- **Try it**: Which lines below mention "frac"? Pick each one out.

- **Records supplied**:
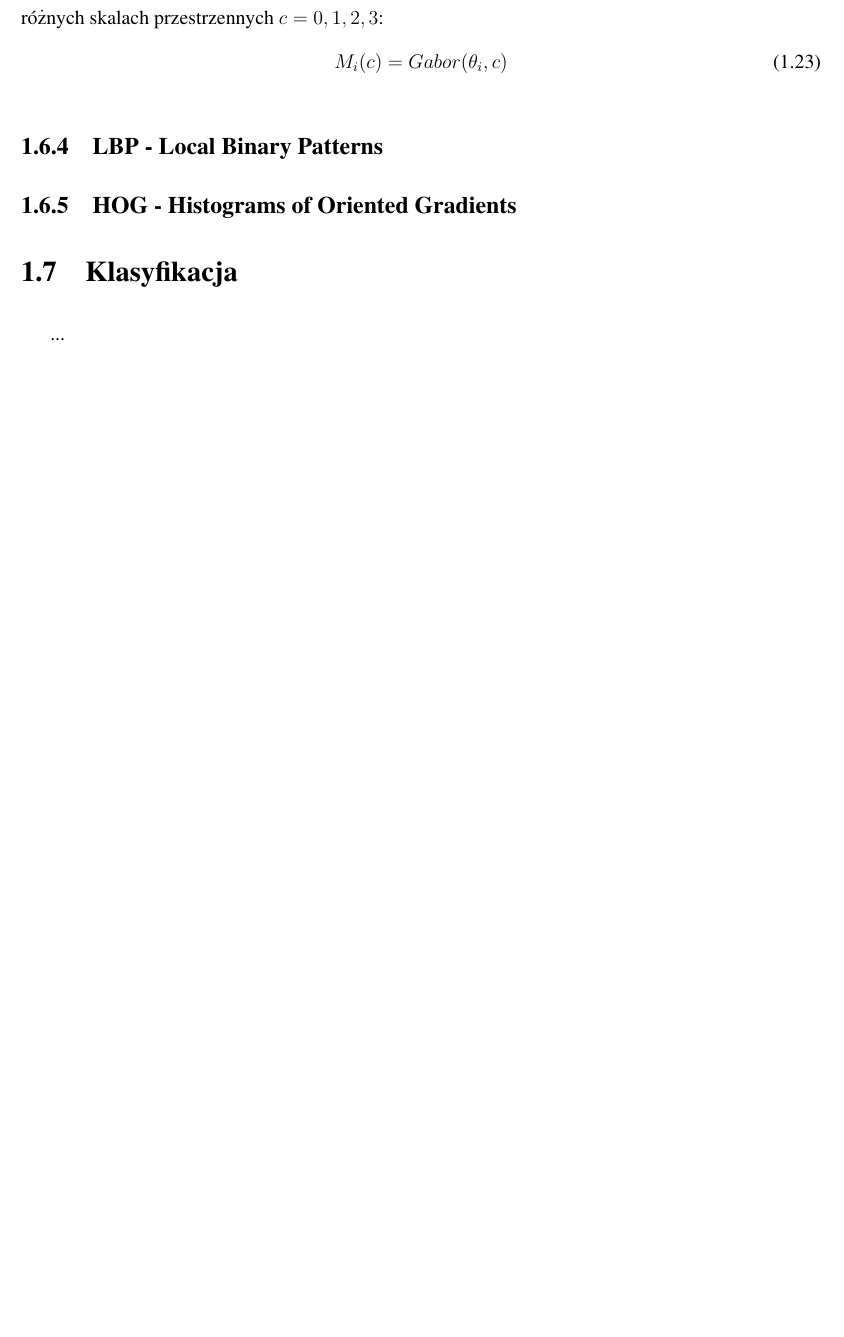
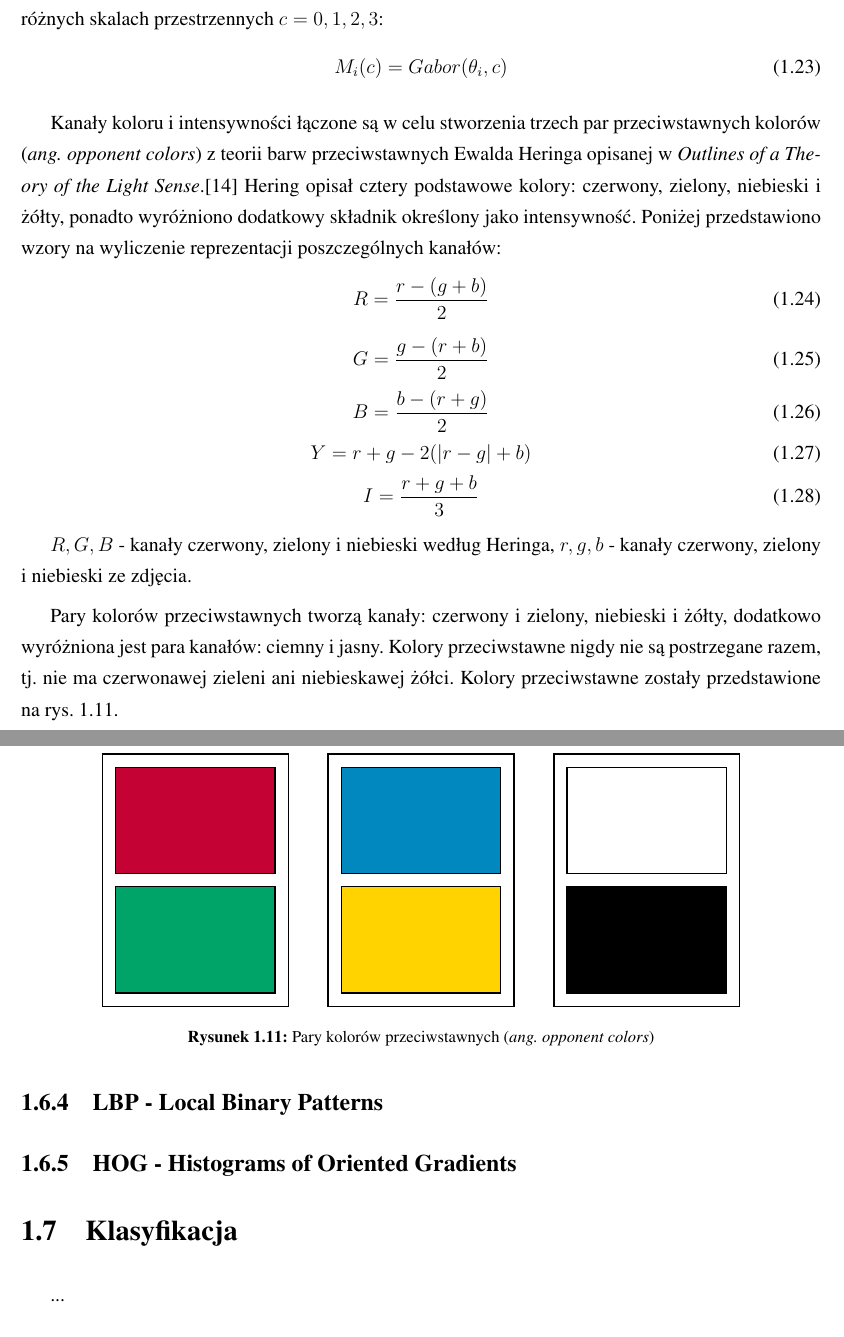
Before and after one commit to michalcichon/praca-magisterska, a LaTeX thesis (praca_magisterska.tex, which reads 01_podstawy_teoretyczne.tex): part of page 27 of 41 before the commit and two parts of pages 27 and 28 of 43 after it, the two joined at a grey line, cut so that both start at the same text, the shorter picture padded with empty space. Compiled offline with pdfLaTeX.

Commit message:
Ekstrakcja cech - GIST

```diff
--- a/01_podstawy_teoretyczne.tex
+++ b/01_podstawy_teoretyczne.tex
@@ -363,3 +363,33 @@ Podejście Siegian i Itti polega na wykorzystaniu danych statystycznych pomiaró
 M_i(c) = Gabor(\theta_i, c)
 \end{equation}
 
+Kanały koloru i intensywności łączone są w celu stworzenia trzech par przeciwstawnych kolorów (\emph{ang. opponent colors}) z teorii barw przeciwstawnych Ewalda Heringa opisanej w \emph{Outlines of a Theory of the Light Sense}.\cite{HERING64} Hering opisał cztery podstawowe kolory: czerwony, zielony, niebieski i żółty, ponadto wyróżniono dodatkowy składnik określony jako intensywność. Poniżej przedstawiono wzory na wyliczenie reprezentacji poszczególnych kanałów:
+\begin{equation}
+\label{gist_hering_R}
+R = \frac{r - (g + b)}{2}
+\end{equation}
+\begin{equation}
+\label{gist_hering_G}
+G = \frac{g - (r + b)}{2}
+\end{equation}
+\begin{equation}
+\label{gist_hering_B}
+B = \frac{b - (r + g)}{2}
+\end{equation}
+\begin{equation}
+\label{gist_hering_Y}
+Y = r + g - 2 (|r - g| + b)
+\end{equation}
+\begin{equation}
+\label{gist_hering_I}
+I = \frac{r + g + b}{3}
+\end{equation}
+
+$R, G, B$ - kanały czerwony, zielony i niebieski według Heringa, $r, g, b$ - kanały czerwony, zielony i niebieski ze zdjęcia.
+
+Pary kolorów przeciwstawnych tworzą kanały: czerwony i zielony, niebieski i żółty, dodatkowo wyróżniona jest para kanałów: ciemny i jasny. Kolory przeciwstawne nigdy nie są postrzegane razem, tj. nie ma czerwonawej zieleni ani niebieskawej żółci. Kolory przeciwstawne zostały przedstawione na rys. \ref{fig:gist-opponent-colors}.
+
+\begin{figure}[h]
+	\centering
+	\includegraphics[scale=1.0]{graphics/01_podstawy_teoretyczne/gist-opponent-colors.pdf}
+	\caption{ Pary kolorów przeciwstawnych (\emph{ang. opponent colors}) }
```
Also changed, not shown: bibliography.tex (+2 -0 lines), graphics/01_podstawy_teoretyczne/gist-opponent-colors.pdf (added), graphics/01_podstawy_teoretyczne/gist-opponent-colors.svg (added), 01_podstawy_teoretyczne.tex (9 more changed lines), 2 other files.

- **Solved exercise**:
+R = \frac{r - (g + b)}{2}
+G = \frac{g - (r + b)}{2}
+B = \frac{b - (r + g)}{2}
+I = \frac{r + g + b}{3}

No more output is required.